Task to carry out: Word for word, copy out the data below, omitting pictures.

(Itemized modification records)

※ ※ ※

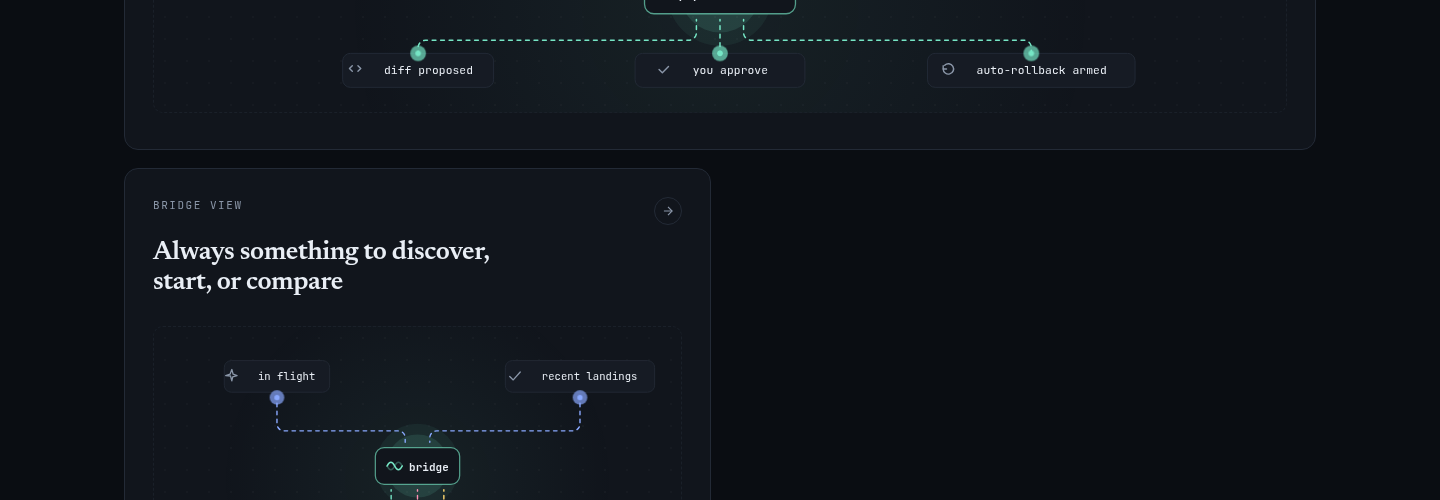
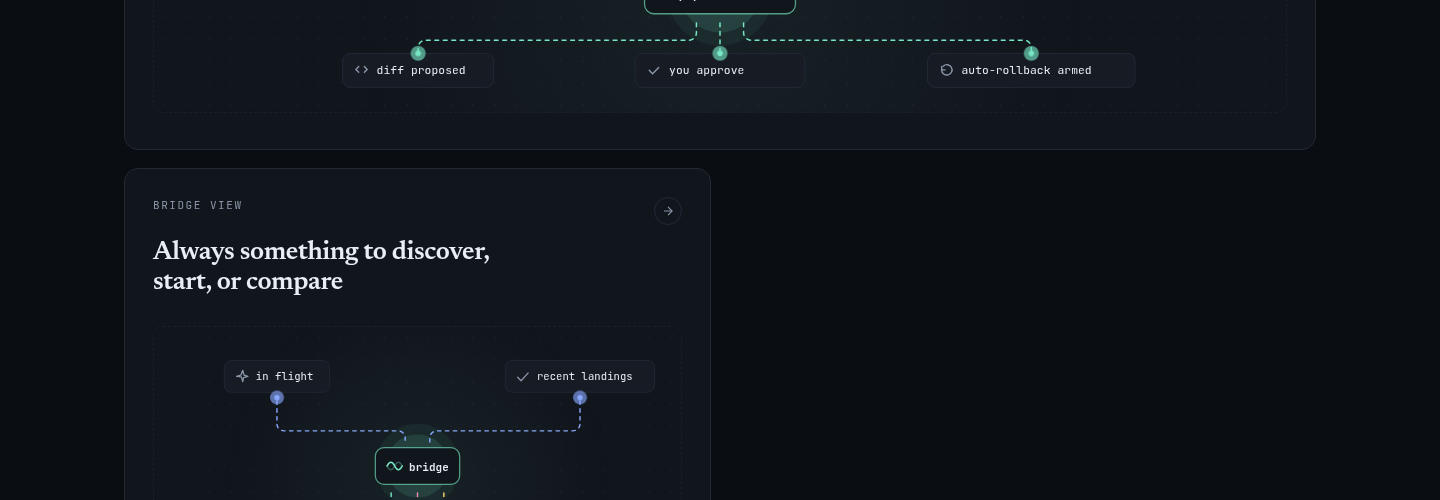
fix(mockups): tighten short-label boxes
Boxes for short labels (start, compare, discover, PR !58, review pass)
were inheriting wider widths from their long-label siblings, leaving
excess right padding. Each box now sized to fit its content (icon +
gap + text + 2*padding). Icons and texts re-anchored to the new box
.x values.

diff --git a/docs/scope/mockups/public-landing.html b/docs/scope/mockups/public-landing.html
@@ -835,7 +835,7 @@
 
             <rect class="box-dim" x="400" y="224" width="170" height="36" rx="8"/><svg x="412" y="234" width="16" height="16" viewBox="0 0 16 16" fill="none" stroke="#5c6675" stroke-width="1.5" stroke-linecap="round" stroke-linejoin="round"><circle cx="8" cy="8" r="6"/><path d="M11 5.5H7a1.5 1.5 0 0 0 0 3h2a1.5 1.5 0 0 1 0 3H5"/><path d="M8 4v8"/></svg><text class="label-dim" text-anchor="start" x="436" y="246">budget cap $0.50</text>
 
-            <rect class="box-dim" x="220" y="224" width="160" height="36" rx="8" stroke-dasharray="3 3"/>
+            <rect class="box-dim" x="240" y="224" width="120" height="36" rx="8" stroke-dasharray="3 3"/>
             <svg x="232" y="234" width="16" height="16" viewBox="0 0 16 16" fill="none" stroke="#5c6675" stroke-width="1.5" stroke-linecap="round" stroke-linejoin="round"><circle cx="8" cy="8" r="6"/><polyline points="5.5 8 7.5 10 11 6.5"/></svg><text class="label-dim" x="311" y="246">review pass</text>
 
             <!-- connectors: distributed ports on hub top (286, 314) and bottom (270, 300, 330) -->
@@ -936,8 +936,8 @@
 
             <!-- outputs -->
             <rect class="box" x="40" y="224" width="130" height="36" rx="8"/><svg x="52" y="234" width="16" height="16" viewBox="0 0 16 16" fill="none" stroke="#8a96a8" stroke-width="1.5" stroke-linecap="round" stroke-linejoin="round"><circle cx="7" cy="7" r="4.5"/><line x1="10.5" y1="10.5" x2="14" y2="14"/></svg><text class="label" text-anchor="start" x="76" y="246">discover</text>
-            <rect class="box" x="235" y="224" width="130" height="36" rx="8"/><svg x="247" y="234" width="16" height="16" viewBox="0 0 16 16" fill="none" stroke="#8a96a8" stroke-width="1.5" stroke-linecap="round" stroke-linejoin="round"><polygon points="3.5 2.5 13 8 3.5 13.5"/></svg><text class="label" text-anchor="start" x="271" y="246">start</text>
-            <rect class="box" x="430" y="224" width="130" height="36" rx="8"/><svg x="442" y="234" width="16" height="16" viewBox="0 0 16 16" fill="none" stroke="#8a96a8" stroke-width="1.5" stroke-linecap="round" stroke-linejoin="round"><line x1="4" y1="2" x2="4" y2="14"/><line x1="12" y1="2" x2="12" y2="14"/><polyline points="6 5 4 3 2 5"/><polyline points="14 11 12 13 10 11"/></svg><text class="label" text-anchor="start" x="466" y="246">compare</text>
+            <rect class="box" x="255" y="224" width="90" height="36" rx="8"/><svg x="267" y="234" width="16" height="16" viewBox="0 0 16 16" fill="none" stroke="#8a96a8" stroke-width="1.5" stroke-linecap="round" stroke-linejoin="round"><polygon points="3.5 2.5 13 8 3.5 13.5"/></svg><text class="label" text-anchor="start" x="291" y="246">start</text>
+            <rect class="box" x="444" y="224" width="102" height="36" rx="8"/><svg x="456" y="234" width="16" height="16" viewBox="0 0 16 16" fill="none" stroke="#8a96a8" stroke-width="1.5" stroke-linecap="round" stroke-linejoin="round"><line x1="4" y1="2" x2="4" y2="14"/><line x1="12" y1="2" x2="12" y2="14"/><polyline points="6 5 4 3 2 5"/><polyline points="14 11 12 13 10 11"/></svg><text class="label" text-anchor="start" x="480" y="246">compare</text>
 
             <!-- connectors: distributed ports on hub top (286, 314) and bottom (270, 300, 330) -->
             <path class="connector in"  d="M140 62 V92 A8 8 0 0 0 148 100 H278 A8 8 0 0 1 286 108 V113"/>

※ ※ ※

Answer for the task:
fix(mockups): tighten short-label boxes
Boxes for short labels (start, compare, discover, PR !58, review pass)
were inheriting wider widths from their long-label siblings, leaving
excess right padding. Each box now sized to fit its content (icon +
gap + text + 2*padding). Icons and texts re-anchored to the new box
.x values.

diff --git a/docs/scope/mockups/public-landing.html b/docs/scope/mockups/public-landing.html
@@ -835,7 +835,7 @@
 
             <rect class="box-dim" x="400" y="224" width="170" height="36" rx="8"/><svg x="412" y="234" width="16" height="16" viewBox="0 0 16 16" fill="none" stroke="#5c6675" stroke-width="1.5" stroke-linecap="round" stroke-linejoin="round"><circle cx="8" cy="8" r="6"/><path d="M11 5.5H7a1.5 1.5 0 0 0 0 3h2a1.5 1.5 0 0 1 0 3H5"/><path d="M8 4v8"/></svg><text class="label-dim" text-anchor="start" x="436" y="246">budget cap $0.50</text>
 
-            <rect class="box-dim" x="220" y="224" width="160" height="36" rx="8" stroke-dasharray="3 3"/>
+            <rect class="box-dim" x="240" y="224" width="120" height="36" rx="8" stroke-dasharray="3 3"/>
             <svg x="232" y="234" width="16" height="16" viewBox="0 0 16 16" fill="none" stroke="#5c6675" stroke-width="1.5" stroke-linecap="round" stroke-linejoin="round"><circle cx="8" cy="8" r="6"/><polyline points="5.5 8 7.5 10 11 6.5"/></svg><text class="label-dim" x="311" y="246">review pass</text>
 
             <!-- connectors: distributed ports on hub top (286, 314) and bottom (270, 300, 330) -->
@@ -936,8 +936,8 @@
 
             <!-- outputs -->
             <rect class="box" x="40" y="224" width="130" height="36" rx="8"/><svg x="52" y="234" width="16" height="16" viewBox="0 0 16 16" fill="none" stroke="#8a96a8" stroke-width="1.5" stroke-linecap="round" stroke-linejoin="round"><circle cx="7" cy="7" r="4.5"/><line x1="10.5" y1="10.5" x2="14" y2="14"/></svg><text class="label" text-anchor="start" x="76" y="246">discover</text>
-            <rect class="box" x="235" y="224" width="130" height="36" rx="8"/><svg x="247" y="234" width="16" height="16" viewBox="0 0 16 16" fill="none" stroke="#8a96a8" stroke-width="1.5" stroke-linecap="round" stroke-linejoin="round"><polygon points="3.5 2.5 13 8 3.5 13.5"/></svg><text class="label" text-anchor="start" x="271" y="246">start</text>
-            <rect class="box" x="430" y="224" width="130" height="36" rx="8"/><svg x="442" y="234" width="16" height="16" viewBox="0 0 16 16" fill="none" stroke="#8a96a8" stroke-width="1.5" stroke-linecap="round" stroke-linejoin="round"><line x1="4" y1="2" x2="4" y2="14"/><line x1="12" y1="2" x2="12" y2="14"/><polyline points="6 5 4 3 2 5"/><polyline points="14 11 12 13 10 11"/></svg><text class="label" text-anchor="start" x="466" y="246">compare</text>
+            <rect class="box" x="255" y="224" width="90" height="36" rx="8"/><svg x="267" y="234" width="16" height="16" viewBox="0 0 16 16" fill="none" stroke="#8a96a8" stroke-width="1.5" stroke-linecap="round" stroke-linejoin="round"><polygon points="3.5 2.5 13 8 3.5 13.5"/></svg><text class="label" text-anchor="start" x="291" y="246">start</text>
+            <rect class="box" x="444" y="224" width="102" height="36" rx="8"/><svg x="456" y="234" width="16" height="16" viewBox="0 0 16 16" fill="none" stroke="#8a96a8" stroke-width="1.5" stroke-linecap="round" stroke-linejoin="round"><line x1="4" y1="2" x2="4" y2="14"/><line x1="12" y1="2" x2="12" y2="14"/><polyline points="6 5 4 3 2 5"/><polyline points="14 11 12 13 10 11"/></svg><text class="label" text-anchor="start" x="480" y="246">compare</text>
 
             <!-- connectors: distributed ports on hub top (286, 314) and bottom (270, 300, 330) -->
             <path class="connector in"  d="M140 62 V92 A8 8 0 0 0 148 100 H278 A8 8 0 0 1 286 108 V113"/>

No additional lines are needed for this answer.